Trump to withdraw US from Open Skies treaty

The US will pull out of the Open Skies treaty, a major international defence accord that allows nations to fly over each other’s territory, the second time in the space of 12 months that the Trump administration has withdrawn from a global arms control deal. Donald Trump said the US would exit the treaty until Russia adhered to its terms. “So I think what’s going to happen is we’re going to pull out and they’re going to come back and want to make a deal,” he told reporters on May 21. “We’ve had a very good relationship lately with Russia.” The treaty, which came into force in 2002 and involves 35 countries, allows Russia and most NATO members to conduct surveillance flights over each other’s territories to verify troop and arms deployments. It was signed in an effort to increase trust between the western military alliance and Moscow after the end of the Cold War. The US has long complained about what it says is Russia’s refusal to allow flights over its heavily militarised Baltic Sea exclave of Kaliningrad, as well as along Russia’s border with Georgia, and over military exercises. A notice of intention to leave the treaty starts a six-month notice period leading to withdrawal.

U.S. Plans New Arms Talks Aimed at Limiting Russian, Chinese and U.S. Nuclear Warheads

President Trump’s new arms-control negotiator is planning to meet with his Russian counterpart soon to discuss a new U.S. proposal for a far-reaching accord to limit all Russian, Chinese and U.S. nuclear warheads, U.S. officials disclosed May 21. The talks will mark the first time the Trump administration has opened negotiations on an agreement to replace the New START accord, which covers Russian and U.S. long-range nuclear arms and is due to expire in February. Marshall Billingslea, who took up his post last month as Mr. Trump’s senior envoy on arms control, will launch the new talks with Sergei Ryabkov, the deputy Russian foreign minister. They have been working to finalize the agenda for the meeting, which is likely to take place in Vienna. China, which has with a much smaller nuclear arsenal than the U.S. and Russia, has repeatedly said it won’t be party to a three-way nuclear accord. Beijing has no history of allowing intrusive arms-control verification on its territory. A Chinese Foreign Ministry spokesman said in January that Beijing had “no intention to participate” in three-way arms talks. Mr.Billingslea, however, has told the Russians that they need to help bring China to the negotiating table. The U.S. plans to use diplomatic—and possibly economic leverage, some officials’ hint—to insist that Beijing participate, U.S. officials said.

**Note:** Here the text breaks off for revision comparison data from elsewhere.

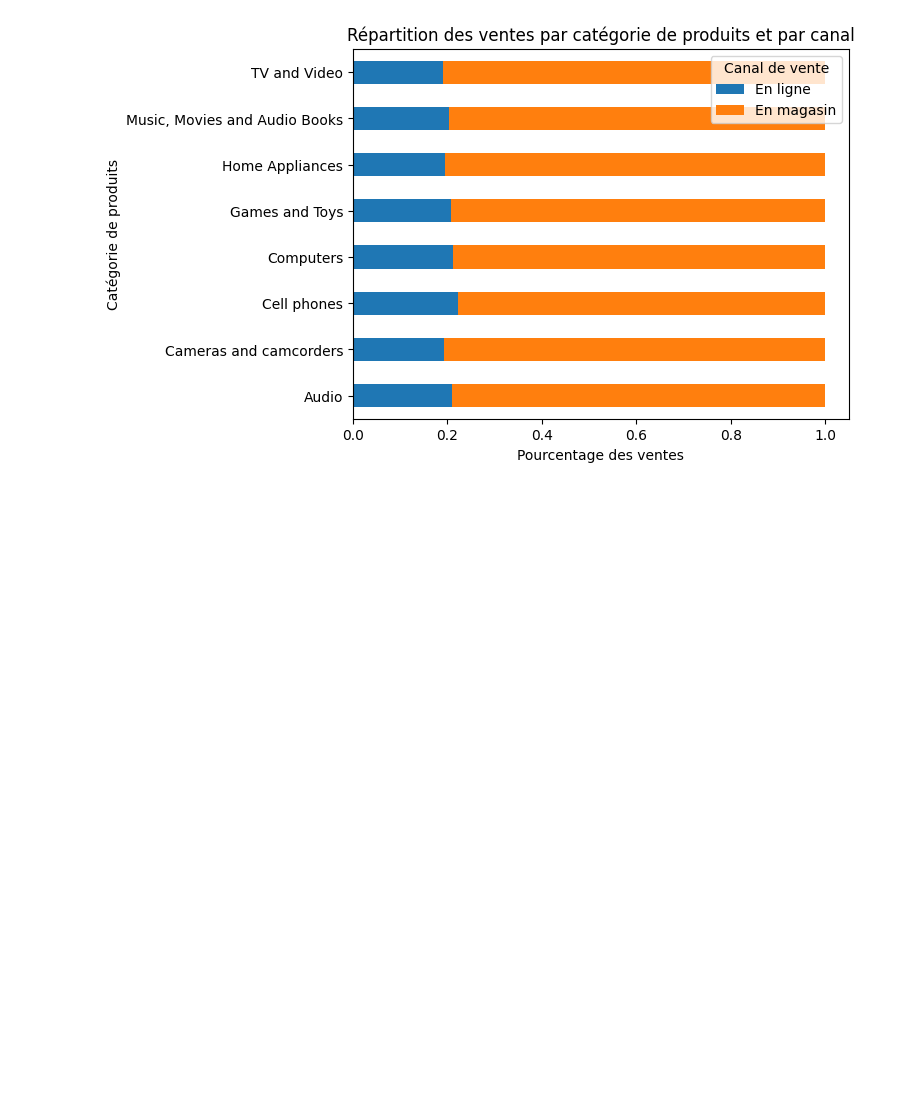
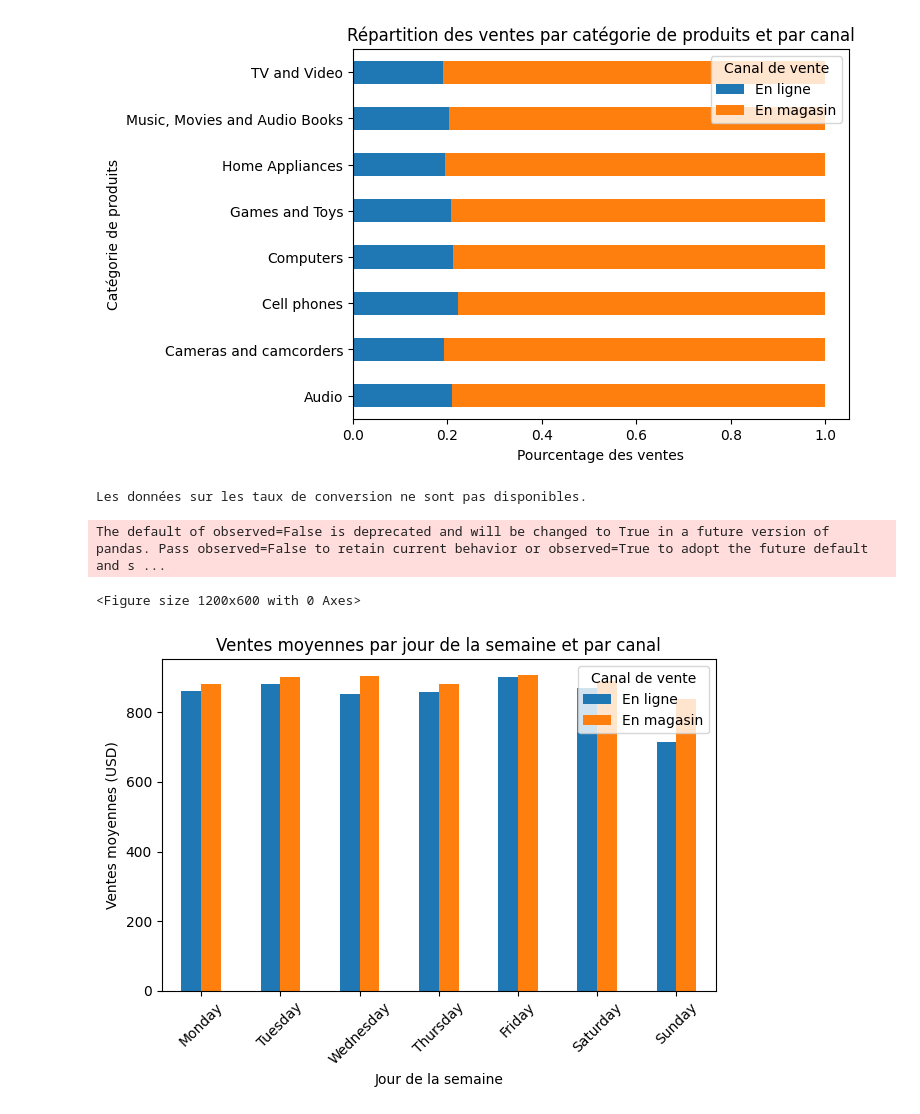
Before and after one commit to lamaranadiallo/Analyse-Ventes-Electronic, a Jupyter notebook: Analyse_electronic.ipynb, the cells around one changed output. Saved outputs shown, nothing was run; the diff lists cells and outputs as text; code cells hidden in the pictures; blank space fills up the shorter version.

Commit message:
comparaison ventes en ligne et magasin

```diff
--- a/Analyse_electronic.ipynb
+++ b/Analyse_electronic.ipynb
@@ -517,3 +514,41 @@ plt.show()
 # %% [output]
 <Figure size 1200x800 with 0 Axes>
 [figure]
+# %%
+# 5. Comparaison des taux de conversion (si possible)
+if 'ConversionFlag' in merged_sales.columns:
+    conversion_rates = merged_sales.groupby('Channel')['ConversionFlag'].mean()
+
+    plt.figure(figsize=(10, 6))
+    sns.barplot(x=conversion_rates.index, y=conversion_rates.values)
+    plt.title('Taux de conversion par canal de vente')
+    plt.xlabel('Canal de vente')
+    plt.ylabel('Taux de conversion')
+plt.savefig("imgs/taux_de_conversion.png")
+    plt.show()
+else:
+    print("Les données sur les taux de conversion ne sont pas disponibles.")
+# %% [output]
+Les données sur les taux de conversion ne sont pas disponibles.
+# %%
+# 6. Analyse des ventes par jour de la semaine et par canal
+merged_sales['DayOfWeek'] = merged_sales['Order Date'].dt.day_name()
+day_order = ['Monday', 'Tuesday', 'Wednesday', 'Thursday', 'Friday', 'Saturday', 'Sunday']
+merged_sales['DayOfWeek'] = pd.Categorical(merged_sales['DayOfWeek'], categories=day_order, ordered=True)
+
+daily_sales_by_channel = merged_sales.groupby(['DayOfWeek', 'Channel'])['Amount USD'].mean().unstack()
+
+plt.figure(figsize=(12, 6))
+daily_sales_by_channel.plot(kind='bar')
+plt.title('Ventes moyennes par jour de la semaine et par canal')
+plt.xlabel('Jour de la semaine')
+plt.ylabel('Ventes moyennes (USD)')
+plt.legend(title='Canal de vente')
+plt.xticks(rotation=45)
+plt.tight_layout()
+plt.savefig("imgs/ventes_moy_jourdelasemaine_canal.png")
+plt.show()
+# %% [output]
+The default of observed=False is deprecated and will be changed to True in a future version of pandas. Pass observed=False to retain current behavior or observed=True to adopt the future default and s ...
+<Figure size 1200x600 with 0 Axes>
+[figure, added]
```
Also changed, not shown: parts of 3 cells of this notebook, 8 other files.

South Korean Blue House says it is still early to respond to Trump's new geoeconomic strategy

Cheong Wa Dae has no "conclusive" position on U.S. President Donald Trump administration's stated push for the Economic Prosperity Network, an official said May 22, reflecting Seoul's cautious approach toward the sensitive issue apparently involving China. The initiative is understood to be "still in a planning stage" as part of various ideas on the economic sector from a global perspective, the official said. "So, we have no conclusive answer to share with you," he said on the customary condition of anonymity. The United States is accelerating efforts to sideline China from global supply chains amid deepening rifts between the two sides over the COVID-19 pandemic. At the center of the campaign is the envisioned network called an alliance of "trusted partners”. The U.S. has not formally named them, but it indicated that South Korea is among targeted ones. Secretary of State Mike Pompeo said the U.S. is "working closely with Vietnam, South Korea, New Zealand, Australia and India." The seven countries recently launched vice-ministerial discussions on the coronavirus response.

Arab League slams Iran for interference in regional issues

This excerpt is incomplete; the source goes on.